#### EXERCISE GOAL:
Search the records for the word "계약년월" and report each line that has it.

#### INFORMATION PROVIDED:
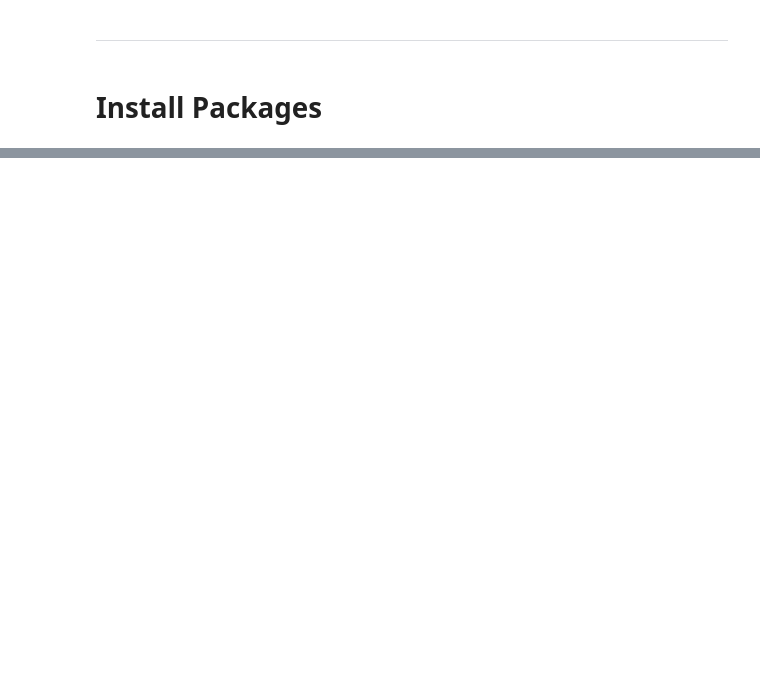
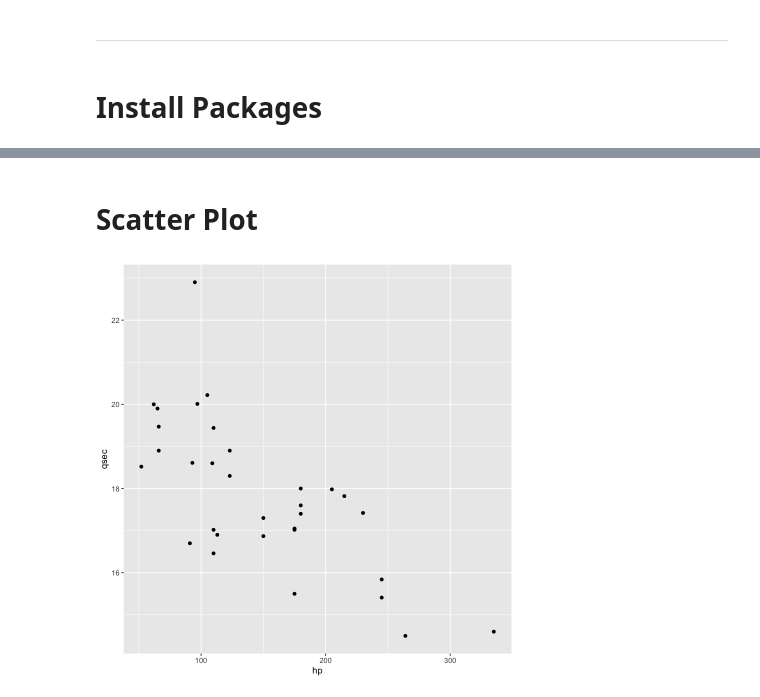
Before and after one commit to julieraeboucher/Data-Science-Assignments, a Jupyter notebook: DS102-R/DS102-R-L8.ipynb, the cells around one changed output, grey strips where cells are left out. Saved outputs shown, nothing was run; the diff lists cells and outputs as text; code cells hidden in the pictures; blank space fills up the shorter version.

```diff
--- a/DS102-R/DS102-R-L8.ipynb
+++ b/DS102-R/DS102-R-L8.ipynb
@@ -21,0 +40,13 @@ For your Lesson 8 Hands-On, use the `mtcars` data frame to examine the effect th
+# %% [markdown]
+# Scatter Plot
+# %%
+# Create a scatter plot with a trend line where the horizontal axis is engine horsepower
+# and vertical axis is quarter mile time.
+# What is the relationship between time and engine horsepower:
+# positively correlated, negatively correlated, or uncorrelated?
+
+
+mtcars1 <- ggplot(mtcars, aes(x = hp, y = qsec))
+mtcars1 + geom_point()
+# %% [output]
+[figure, added]
```
Also changed, not shown: parts of 29 cells of this notebook.
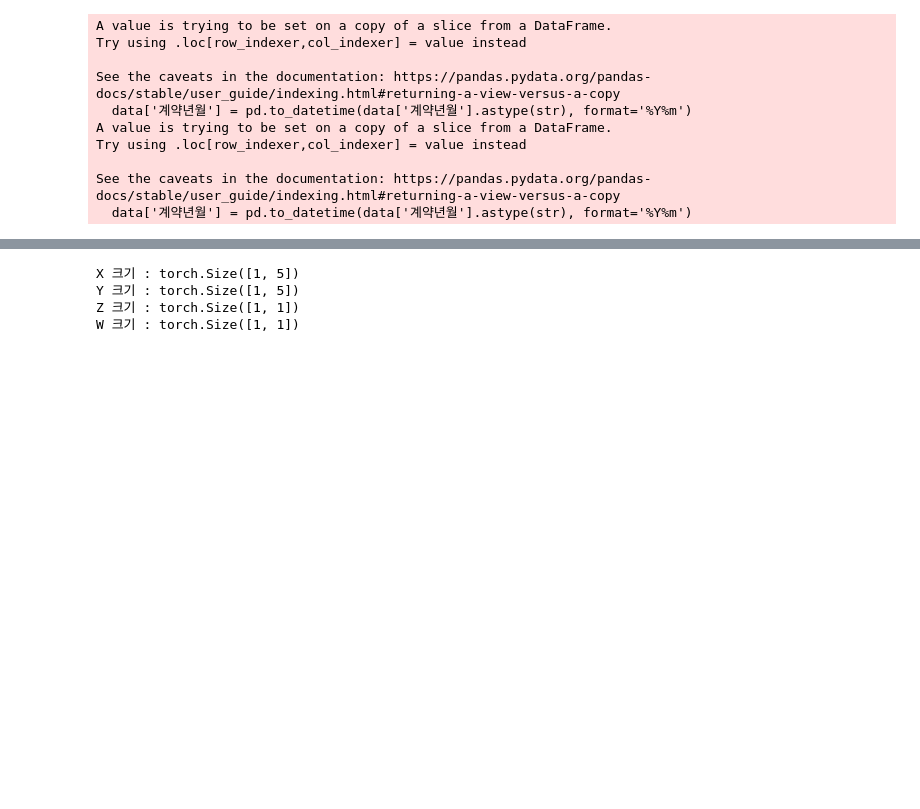
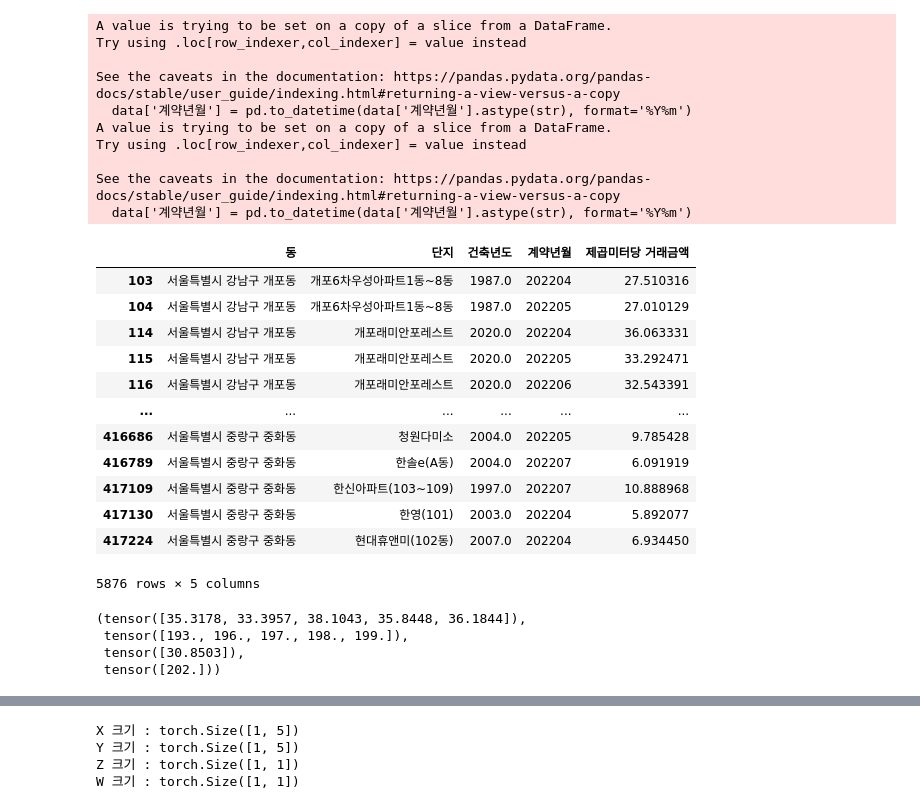
Before and after one commit to hakhyun0615/SCI_Journal, a Jupyter notebook: 코드/train.ipynb, the cells around one changed output, grey strips where cells are left out. Saved outputs shown, nothing was run; the diff lists cells and outputs as text; code cells hidden in the pictures; blank space fills up the shorter version.

```diff
--- a/코드/train.ipynb
+++ b/코드/train.ipynb
@@ -340,3 +340,27 @@ Try using .loc[row_indexer,col_indexer] = value instead
 
 See the caveats in the documentation: https://pandas.pydata.org/pandas-docs/stable/user_guide/indexing.html#returning-a-view-versus-a-copy
   data['계약년월'] = pd.to_datetime(data['계약년월'].astype(str), format='%Y%m')
+# %%
+transaction_df = transaction_df[(transaction_df['계약년월']//100 == 2022)]
+transaction_df
+# %% [output]
+|  | 동 | 단지 | 건축년도 | 계약년월 | 제곱미터당 거래금액 |
+| 103 | 서울특별시 강남구 개포동 | 개포6차우성아파트1동~8동 | 1987.0 | 202204 | 27.510316 |
+| 104 | 서울특별시 강남구 개포동 | 개포6차우성아파트1동~8동 | 1987.0 | 202205 | 27.010129 |
+| 114 | 서울특별시 강남구 개포동 | 개포래미안포레스트 | 2020.0 | 202204 | 36.063331 |
+| 115 | 서울특별시 강남구 개포동 | 개포래미안포레스트 | 2020.0 | 202205 | 33.292471 |
+| 116 | 서울특별시 강남구 개포동 | 개포래미안포레스트 | 2020.0 | 202206 | 32.543391 |
+| ... | ... | ... | ... | ... | ... |
+| 416686 | 서울특별시 중랑구 중화동 | 청원다미소 | 2004.0 | 202205 | 9.785428 |
+| 416789 | 서울특별시 중랑구 중화동 | 한솔e(A동) | 2004.0 | 202207 | 6.091919 |
+| 417109 | 서울특별시 중랑구 중화동 | 한신아파트(103~109) | 1997.0 | 202207 | 10.888968 |
+| 417130 | 서울특별시 중랑구 중화동 | 한영(101) | 2003.0 | 202204 | 5.892077 |
+| 417224 | 서울특별시 중랑구 중화동 | 현대휴앤미(102동) | 2007.0 | 202204 | 6.934450 |
+5876 rows × 5 columns
+# %%
+val_dataset[1]
+# %% [output]
+(tensor([35.3178, 33.3957, 38.1043, 35.8448, 36.1844]),
+ tensor([193., 196., 197., 198., 199.]),
+ tensor([30.8503]),
+ tensor([202.]))
```
Also changed, not shown: parts of 4 cells of this notebook, 7 other files.
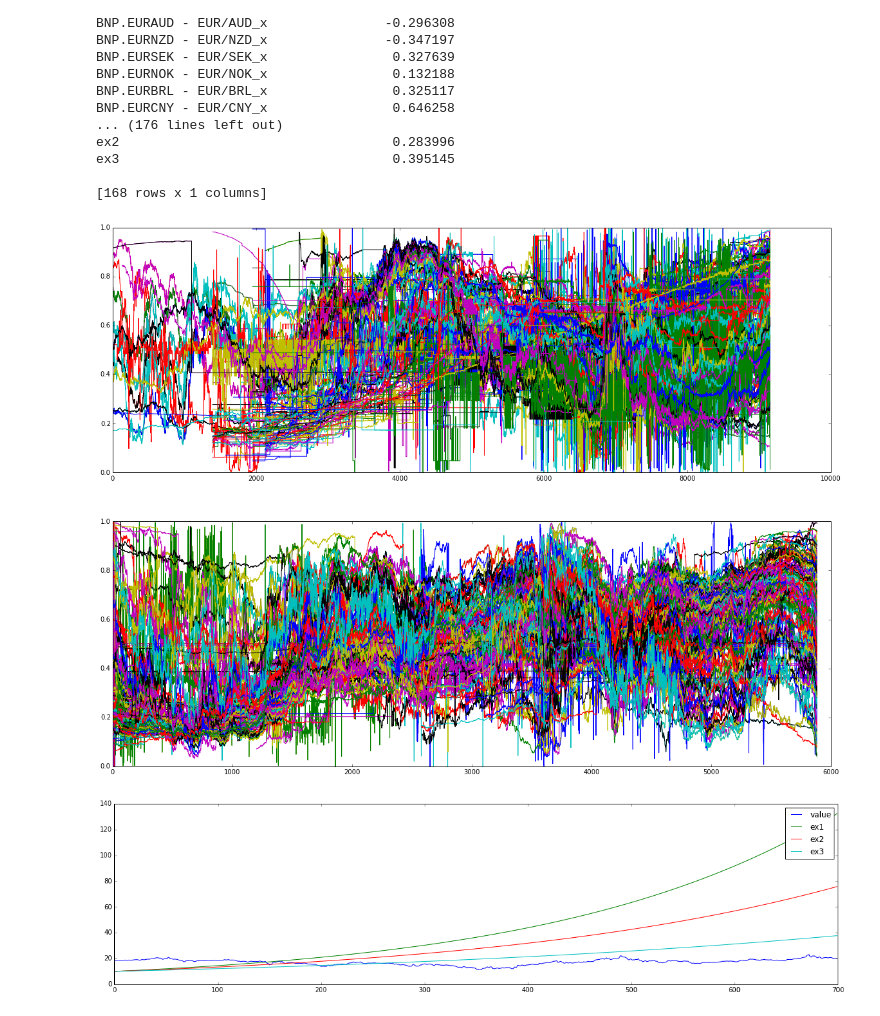
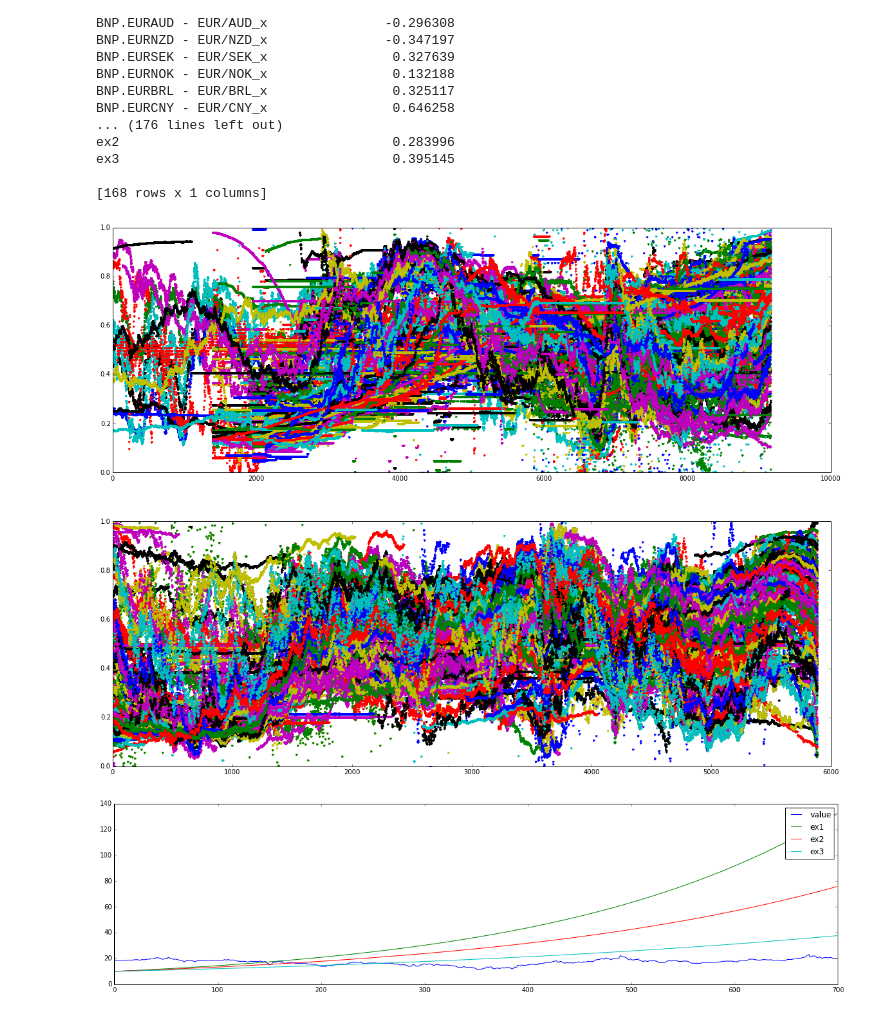
Before and after one commit to qorelogic/ml2, a Jupyter notebook: bin/quandl-fun.ipynb, the cells around one changed output. Drawn from its saved outputs; the diff is of its cells as text; code cells hidden in the pictures.

```diff
--- a/bin/quandl-fun.ipynb
+++ b/bin/quandl-fun.ipynb
@@ -42,8 +43,8 @@ def getDataFromQuandl(pa, curr): # curr = EUR || USD, etc.
         te = trim_end.split('-')
         #print ts
         #print te
-        a = date(int(te[0]), int(te[1]), int(te[2]))
-        b = date(int(ts[0]), int(ts[1]), int(ts[2]))
+        a = dd.date(int(te[0]), int(te[1]), int(te[2]))
+        b = dd.date(int(ts[0]), int(ts[1]), int(ts[2]))
         days = (a-b).days
         print days
         if days > 0:
@@ -361,21 +368,21 @@ ex3                                   0.395145
 # %%
 from pylab import rcParams
 rcParams['figure.figsize'] = 20, 5*3
 fig = plt.figure()
 
 ax1 = fig.add_subplot(211)
-ax1.plot(sigmoidme(normalizeme(du)),'-')
+ax1.plot(sigmoidme(normalizeme(du)),'.')
 #ax1.title('USD pairs')
 #legend(d.columns)
 ax2 = fig.add_subplot(212)
-ax2.plot(sigmoidme(normalizeme(de)),'-')
+ax2.plot(sigmoidme(normalizeme(de)),'.')
 #ax2.title('EUR pairs')
 #ax3 = fig.add_subplot(213)
 #ax3.plot(sigmoidme(normalizeme(da)))
 #ax3.title('AUD pairs')
 plt.show()
 # %% [output]
-[figure, old version]
+[figure, new version]
 # %%
 drbrte = q.get("DOE/RBRTE", authtoken="WVsyCxwHeYZZyhf5RHs2")
 # %%
```
Also changed, not shown: parts of 4 cells of this notebook.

#### RESULT FOR THIS EXERCISE:
   data['계약년월'] = pd.to_datetime(data['계약년월'].astype(str), format='%Y%m')
+transaction_df = transaction_df[(transaction_df['계약년월']//100 == 2022)]
+|  | 동 | 단지 | 건축년도 | 계약년월 | 제곱미터당 거래금액 |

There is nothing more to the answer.